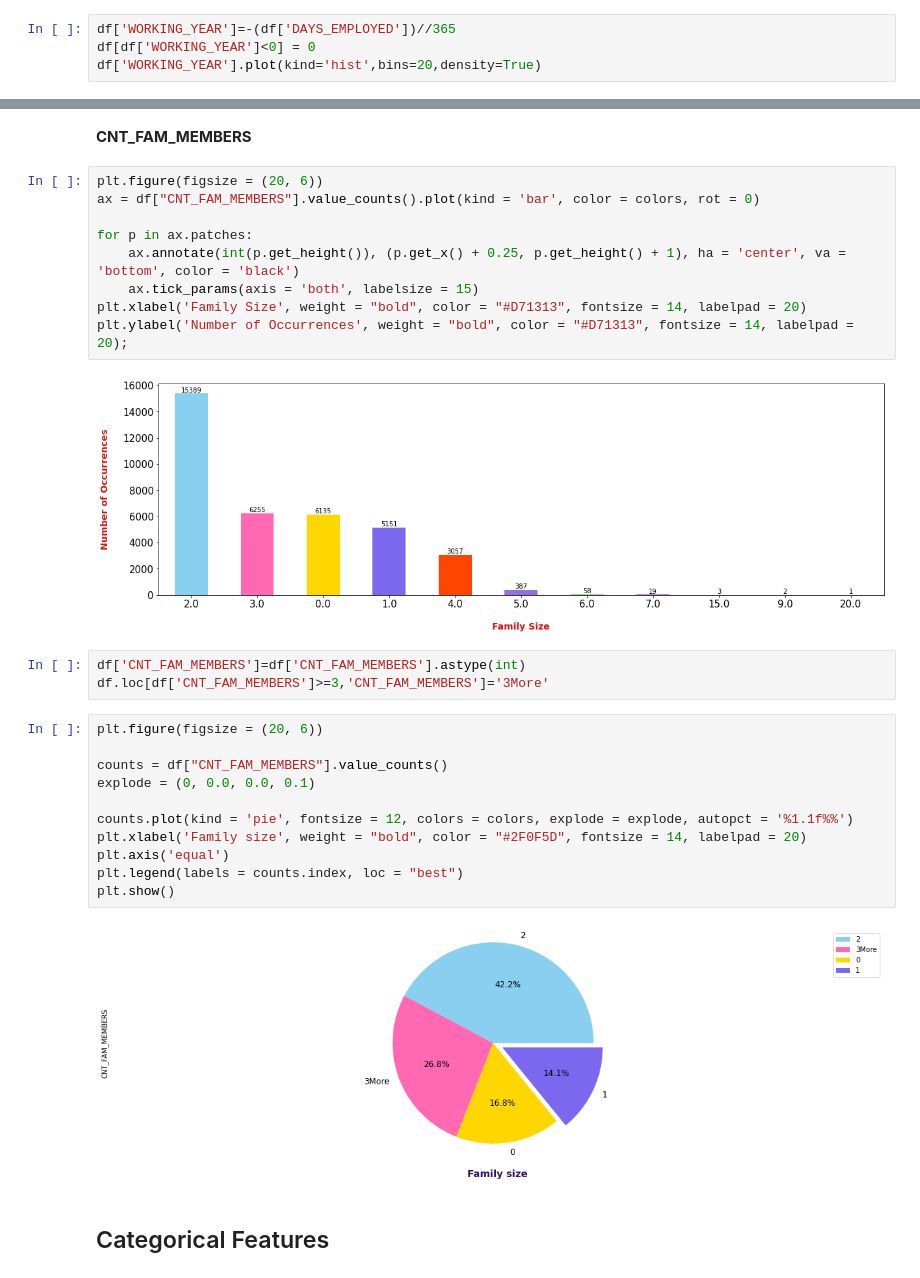
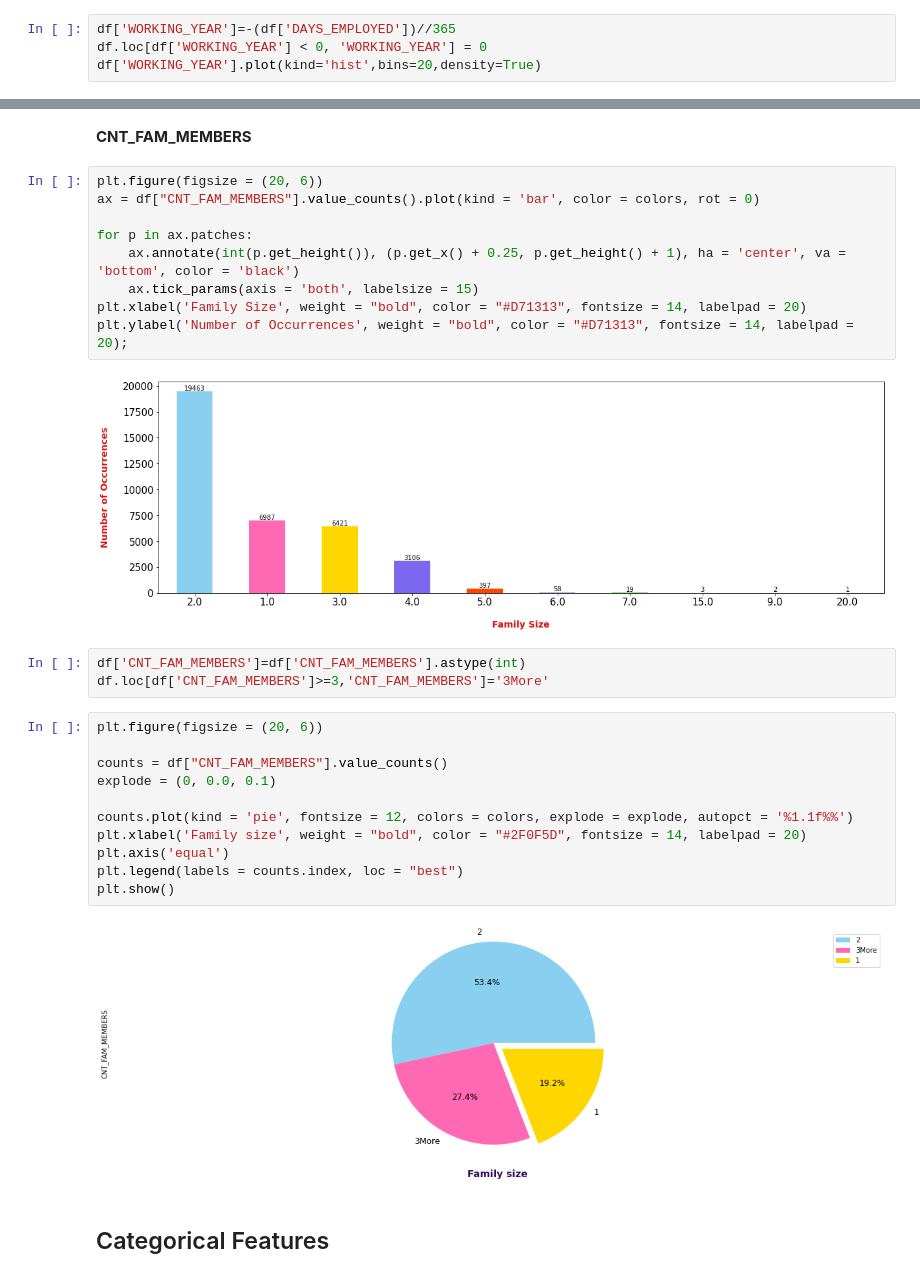
Before and after one commit to nguyenbathanh37/BI-Final, a Jupyter notebook: EDA datasets.ipynb, the cells around one changed output, grey strips where cells are left out. Saved outputs shown, nothing was run; the diff lists cells and outputs as text.

```diff
--- a/EDA datasets.ipynb
+++ b/EDA datasets.ipynb
@@ -512,7 +512,7 @@ plt.show()
 **DAYS_EMPLOYED**
 # %%
 df['WORKING_YEAR']=-(df['DAYS_EMPLOYED'])//365
-df[df['WORKING_YEAR']<0] = 0
+df.loc[df['WORKING_YEAR'] < 0, 'WORKING_YEAR'] = 0
 df['WORKING_YEAR'].plot(kind='hist',bins=20,density=True)
 # %% [output]
 <AxesSubplot:ylabel='Frequency'>
@@ -546,22 +546,22 @@ for p in ax.patches:
 plt.xlabel('Family Size', weight = "bold", color = "#D71313", fontsize = 14, labelpad = 20)
 plt.ylabel('Number of Occurrences', weight = "bold", color = "#D71313", fontsize = 14, labelpad = 20);
 # %% [output]
-[figure, old version]
+[figure, new version]
 # %%
 df['CNT_FAM_MEMBERS']=df['CNT_FAM_MEMBERS'].astype(int)
 df.loc[df['CNT_FAM_MEMBERS']>=3,'CNT_FAM_MEMBERS']='3More'
 # %%
 plt.figure(figsize = (20, 6))
 
 counts = df["CNT_FAM_MEMBERS"].value_counts()
-explode = (0, 0.0, 0.0, 0.1)
+explode = (0, 0.0, 0.1)
 
 counts.plot(kind = 'pie', fontsize = 12, colors = colors, explode = explode, autopct = '%1.1f%%')
 plt.xlabel('Family size', weight = "bold", color = "#2F0F5D", fontsize = 14, labelpad = 20)
 plt.axis('equal')
 plt.legend(labels = counts.index, loc = "best")
 plt.show()
 # %% [output]
-[figure, old version]
+[figure, new version]
 # %% [markdown]
 ## Categorical Features
```
Also changed, not shown: parts of 15 cells of this notebook.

What is being asked
Tally the lines of the material that contain the word "cells" and say the number, nothing more.

Answer space
2